Keeping Workers Safe from Crane Hazards
Incidents involving cranes lead to over 400 nonfatal injuries in 2020.
Friday, January 20, 2023
Section: AGC/VT News

crane photo

In 2020, there were 490 cases of non-fatal incidents involving cranes that caused workers to miss work, according to the Bureau of Labor Statistics (BLS). From 2011 to 2017, an average of 42 workers died from crane-related deaths each year, per the BLS. The most frequent incident involving cranes that led to worker death during this time period was struck by incidents. Falls to a lower level and transportation-related incidents accounted for fewer deaths, but still lead to workers losing their lives.

In November 2022, an incident led to a crane-related death in Guam, according to a news release. Following the incident, OSHA advised “employers in Guam, American Samoa and the Northern Mariana Islands to enhance safety measures to protect workers against crane hazards,” the news release said.

So how can employers—everywhere—protect workers from injury or death around cranes? For starters, “use your experience, knowledge and training to assess risks and follow crane procedures,” OSHA said. If you notice any damage, don’t use the machinery. If you think there may be an issue, like a “mechanical or electrical malfunction,” don’t use the machinery.

Suspended loads can bring their own hazards into the workspace. To avoid any injuries, workers should not work on the load if it means they must be under it or walk under the load, OSHA said.

When it comes to the wire rope, there are a few additional “don’ts” OSHA recommends:

  • “Do not attempt to lengthen wire rope or repair damaged wire rope,”
  • “Do not use the wire rope, any part of the crane, hoist, or the load block and hook as a ground for welding” and
  • “Do not allow a welding electrode to touch the wire rope.”

Any labels on the machinery should not be tampered with. Employers should also ensure that workers are using PPE, OSHA said.

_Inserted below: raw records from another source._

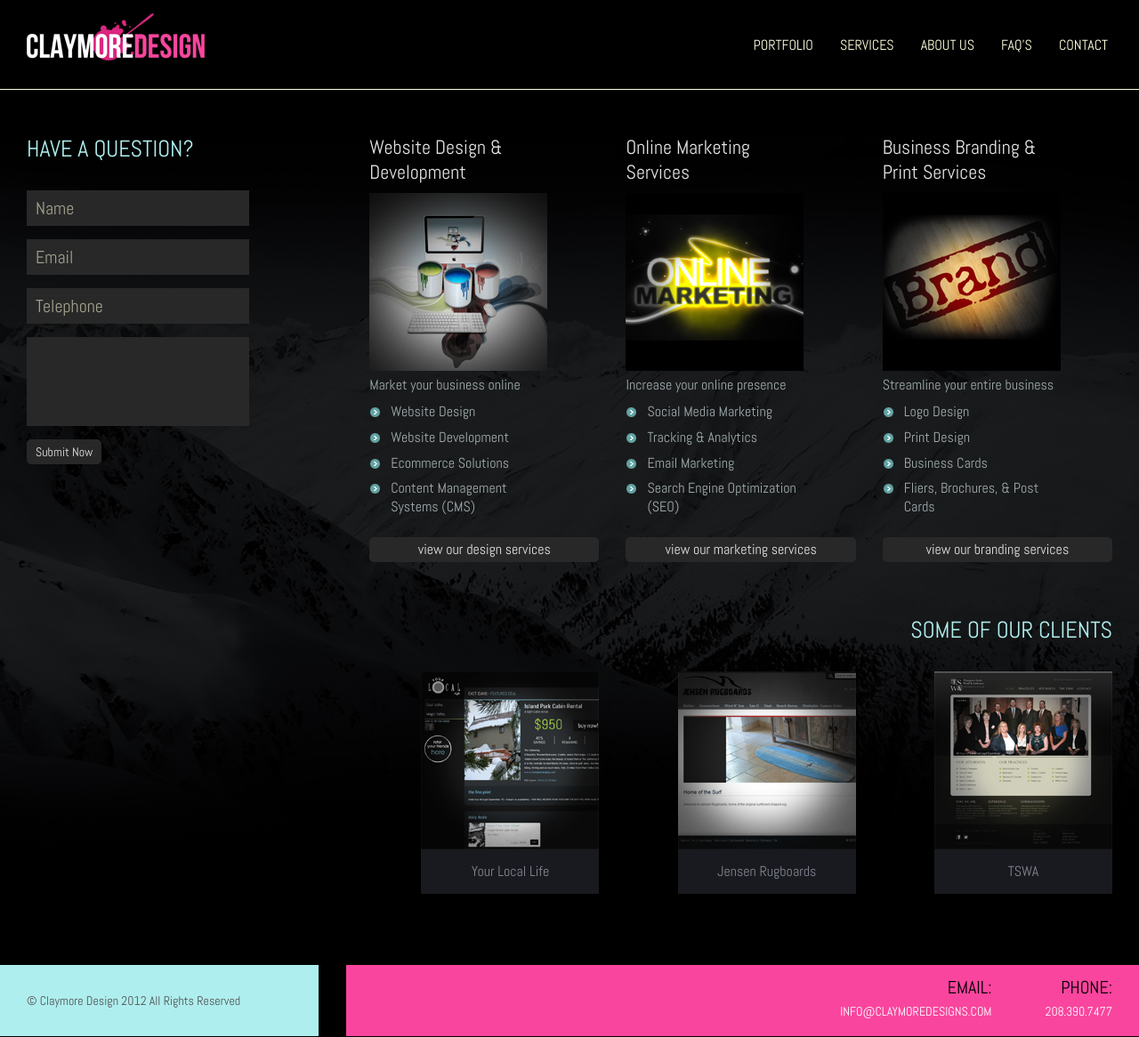
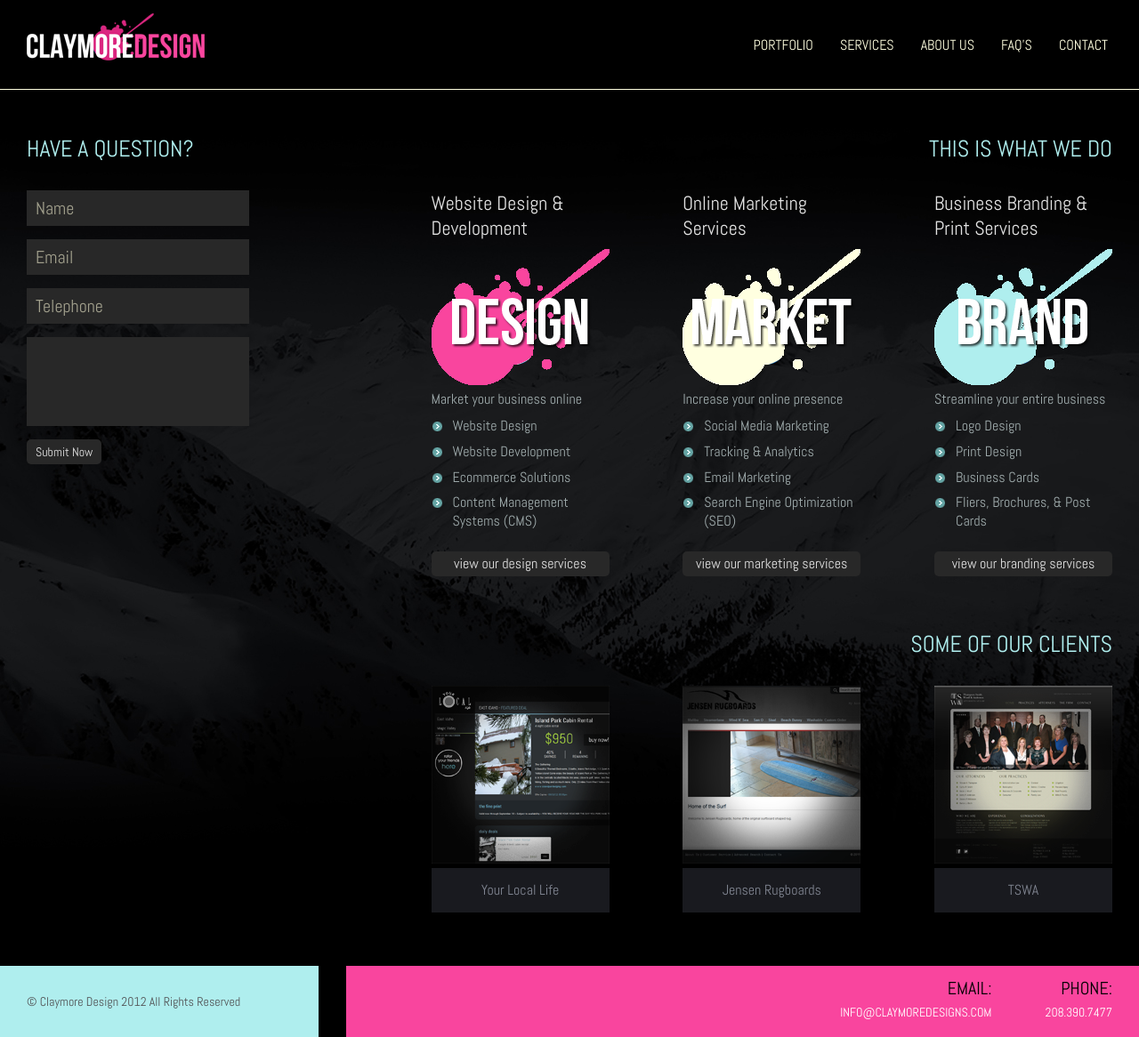
Before and after one commit to cphillipp/ClaymoreDesign, a PHP site: page / in a window 1280 px wide. Shown: the whole page at 89% size. Run offline with PHP 8.4, Linux system fonts and the light colour scheme.

Commit message:
updated site

```diff
--- a/css/styles.css
+++ b/css/styles.css
@@ -13,11 +13,22 @@
 figcaption, figure, footer, header, hgroup, nav, section {
   display: block; }
 
+html, body {
+  height: 100%; }
+
+body:before {
+  content: "";
+  height: 100%;
+  float: left;
+  width: 0;
+  margin-top: -32767px; }
+
 /* BASE */
 body {
   background: black url("../images/bg.jpeg") center top no-repeat;
   font-family: 'Abel', arial, sans; }
   body header {
+    margin: 0 0 50px;
     width: 100%;
     min-width: 1000px;
     height: 100px;
@@ -52,9 +63,12 @@
           color: #AFEEEE;
           border-bottom: 1px dashed #AFEEEE; }
   body .wrapper {
-    margin: 50px auto 20px;
     min-width: 1000px;
+    min-height: 100%;
     overflow: hidden; }
+    body .wrapper .main {
+      overflow: auto;
+      padding: 0 0 80px; }
     body .wrapper .left {
       width: 28%;
       float: left; }
@@ -122,7 +136,7 @@
         color: #E3E3E3;
         font-size: 22px; }
       body .wrapper .right section {
-        margin: 0 30px 30px;
+        margin: 0 30px 50px;
         padding: 20px;
         min-width: 620px;
         background: #282828;
@@ -169,7 +183,7 @@
               body .wrapper .right section ul li a:hover {
                 color: #F9459E; }
       body .wrapper .right ul {
-        padding: 0 0 30px 31px;
+        padding: 0 0 30px 50px;
         overflow: hidden;
         min-width: 659px; }
         body .wrapper .right ul li {
@@ -177,21 +191,21 @@
           width: 29%;
           display: block;
           float: right; }
+          body .wrapper .right ul li .wrap {
+            width: 200px;
+            float: right; }
           body .wrapper .right ul li p {
             padding: 0 0 10px;
             color: #A0ACAD; }
           body .wrapper .right ul li a {
             width: 200px;
-            height: 250px;
             display: block;
-            position: relative;
-            float: right; }
+            float: right;
+            text-decoration: none; }
             body .wrapper .right ul li a span {
               width: 200px;
               display: block;
               line-height: 50px;
-              position: absolute;
-              bottom: 0px;
               color: #818692;
               text-align: center;
               background: #191A1F; }
@@ -225,8 +239,9 @@
     width: 100%;
     min-width: 1000px;
     height: 80px;
-    clear: both;
-    position: relative; }
+    position: relative;
+    margin-top: -80px;
+    clear: both; }
     body footer .first {
       width: 28%;
       height: 80px;
@@ -261,6 +276,3 @@
           font-size: 20px;
           color: #000;
           display: block; }
-    body footer.fixed {
-      position: fixed;
-      bottom: 0; }
--- a/css/styles.scss
+++ b/css/styles.scss
@@ -2,10 +2,12 @@
 html,body,div,span,h1,h2,h3,h4,h5,h6,p,a,abbr,img,strong,ul,li,
 fieldset,form,figcaption,figure,footer,header,hgroup,nav,section{margin:0; padding:0; border:0; outline:0; font-size:100%; line-height:1.125em; font:inherit; vertical-align:baseline;}
 figcaption,figure,footer,header,hgroup,nav,section{display:block;}
+html,body               {height:100%;}
+body:before             {content:""; height:100%; float:left; width:0; margin-top:-32767px;}
 
 /* BASE */
 body                    {background:#000000 url('../images/bg.jpeg') center top no-repeat; font-family:'Abel', arial, sans;
-  header 						    {width:100%; min-width:1000px; height:100px; border-bottom:1px solid #FFFFE0; position:relative;
+  header 						    {margin:0 0 50px; width:100%; min-width:1000px; height:100px; border-bottom:1px solid #FFFFE0; position:relative;
   	h1 							    {margin:-35px 0 0; position:absolute; top:50%; left:30px;
   		a 						    {width:200px; height:53px; display:block; text-indent:-100%; font-size:0px; line-height:0px; background:url('../images/logo.png');}
   	}
@@ -16,7 +18,8 @@
   		}
   	}
   }
-  .wrapper 					    {margin:50px auto 20px; min-width:1000px; overflow:hidden;
+  .wrapper 					    {min-width:1000px; min-height:100%; overflow:hidden;
+    .main               {overflow:auto; padding:0 0 80px;}
   	.left 					    {width:28%; float:left;
   	 	h2 						    {padding:0 0 30px 30px; color:#AFEEEE; font-size:26px; text-transform:uppercase;}
   		p 						    {padding:0 0 15px 30px; color:#A0ACAD; font-size:14px;}
@@ -31,7 +34,7 @@
   	.right 					    {width:72%; float:right;
       h2                {padding:0 30px 30px 0; color:#AFEEEE; font-size:26px; text-align:right; clear:both; text-transform:uppercase;}
       h3                {padding:0 0 10px; color:#E3E3E3; font-size:22px;}
-      section           {margin:0 30px 30px; padding:20px; min-width:620px; background:#282828; overflow:hidden;
+      section           {margin:0 30px 50px; padding:20px; min-width:620px; background:#282828; overflow:hidden;
         h3              {color:#AFEEEE;}
         p               {padding:0 0 10px; color:#E3E3E3;}
         .box            {margin:0; padding:0; width:50%; min-height:170px; float:left;
@@ -47,11 +50,12 @@
           }
         }
       }
-      ul                {padding:0 0 30px 31px; overflow:hidden; min-width:659px;
+      ul                {padding:0 0 30px 50px; overflow:hidden; min-width:659px;
         li              {margin:0 30px 30px 0; width:29%; display:block; float:right;
+          .wrap         {width:200px; float:right;}
           p             {padding:0 0 10px; color:#A0ACAD;}
-          a             {width:200px; height:250px; display:block; position:relative; float:right;
-            span        {width:200px; display:block; line-height:50px; position:absolute; bottom:0px; color:#818692; text-align:center; background:#191A1F;}
+          a             {width:200px; display:block; float:right; text-decoration:none;
+            span        {width:200px; display:block; line-height:50px; color:#818692; text-align:center; background:#191A1F;}
             &.button    {padding:0 10px; width:auto; height:auto; color:#E3E3E3; line-height:28px; background:#282828; text-align:center; text-decoration:none; float:none; -moz-border-radius:5px; border-radius:5px;
               &:hover   {background:#343434; color:#AFEEEE;}
             }
@@ -63,7 +67,7 @@
       }
     }
   }
-  footer                {width:100%; min-width:1000px; height:80px; clear:both; position:relative;
+  footer                {width:100%; min-width:1000px; height:80px; position:relative; margin-top:-80px; clear:both;
     .first              {width:28%; height:80px; background:#AFEEEE; border-right:31px solid #000; position:absolute; bottom:0px; left:0px;
       p                 {padding:0 0 0 30px; color:#525355; font-size:14px; line-height:80px;}
     }
@@ -73,6 +77,5 @@
         span            {padding:0 0 5px; font-size:20px; color:#000; display:block;}
       }
     }
-    &.fixed             {position:fixed; bottom:0;}
   }
 }
--- a/index.php
+++ b/index.php
@@ -27,13 +27,19 @@
     document.createElement('footer');
   </script>
   <![endif]-->
+  <!--[if !IE 7]>
+    <style type="text/css">
+      .wrapper {display:table;height:100%}
+    </style>
+  <![endif]-->
 </head>
 <body>
+  <div class="wrapper">
     <header>
       <h1><a href="index.php">Claymore Design, Idaho Falls Web Design logo.</a></h1>
       <nav><a href="portfolio.php">Portfolio</a><a href="services.php">Services</a><a href="about.php">About Us</a><a href="faqs.php">FAQ'S</a><a href="contact.php">Contact</a></nav>
     </header>
-  <div class="wrapper">
+    <div class="main">
       <div class="left">
         <h2>have a question?</h2>
         <form method="post" action="form.php" id="contact-form">
@@ -52,9 +58,13 @@
         </form>
       </div>
       <div class="right">
-      <!-- <h2>THIS IS WHAT WE DO</h2> -->
+        <h2>THIS IS WHAT WE DO</h2>
         <ul>
-        <li><h3>Business Branding &amp;<br /> Print Services</h3><img src="images/branding2.png" alt="Local Idaho Falls business website" /><p>Streamline your entire business</p>
+          <li>
+            <div class="wrap">
+              <h3>Business Branding &amp;<br /> Print Services</h3>
+              <img src="images/blob3.png" alt="Local Idaho Falls business website" />
+              <p>Streamline your entire business</p>
               <ul>
                 <li>Logo Design</li>
                 <li>Print Design</li>
@@ -62,8 +72,13 @@
                 <li>Fliers, Brochures, &#038; Post Cards</li>
               </ul>
               <a href="services.php" class="button">view our branding services</a>
+            </div>
           </li>
-        <li><h3>Online Marketing<br /> Services</h3><img src="images/marketing2.png" alt="Local Idaho Falls business website" /><p>Increase your online presence</p>
+          <li>
+            <div class="wrap">
+              <h3>Online Marketing<br /> Services</h3>
+              <img src="images/blob2.png" alt="Local Idaho Falls business website" />
+              <p>Increase your online presence</p>
               <ul>
                 <li>Social Media Marketing</li>
                 <li>Tracking &#038; Analytics</li>
@@ -71,8 +86,13 @@
                 <li>Search Engine Optimization (SEO)</li>
               </ul>
               <a href="services.php" class="button">view our marketing services</a>
+            </div>
           </li>
-        <li><h3>Website Design &amp;<br /> Development</h3><img src="images/design3.png" alt="Local Idaho Falls business website" /><p>Market your business online</p>
+          <li>
+            <div class="wrap">
+              <h3>Website Design &amp;<br /> Development</h3>
+              <img src="images/blob1.png" alt="Local Idaho Falls business website" />
+              <p>Market your business online</p>
               <ul>
                 <li>Website Design</li>
                 <li>Website Development</li>
@@ -80,6 +100,7 @@
                 <li>Content Management Systems (CMS)</li>
               </ul>
               <a href="services.php" class="button">view our design services</a>
+            </div>
           </li>
         </ul>
         <h2>Some of our clients</h2>
@@ -91,6 +112,7 @@
           <li><a href="#"><img src="images/sir.png" alt="Local Idaho Falls business website" /><span>Southern Idaho Rentals</span></a></li>
           <li><a href="#"><img src="images/abh.png" alt="Local Oregon based business website" /><span>Arnold Beach Haven</span></a></li> -->
         </ul>
+      </div>
     </div>
   </div>
   <footer>
```
Also changed, not shown: about.php (+8 -1 lines), contact.php (+9 -2 lines), faqs.php (+8 -1 lines), portfolio.php (+8 -1 lines), services.php (+8 -1 lines), images/blob1.png (added), images/blob2.png (added), images/blob3.png (added). Lines whose indentation alone changed are shown as unchanged.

"Injuries and fatalities related to crane operations are preventable with adequate workplace training and proper attention to safety controls," said OSHA Area Director Roger Forstner in Honolulu in the news release. "Employers need to take all necessary steps to reduce incidents involving crane operations and improve the workplace safety where cranes are in use."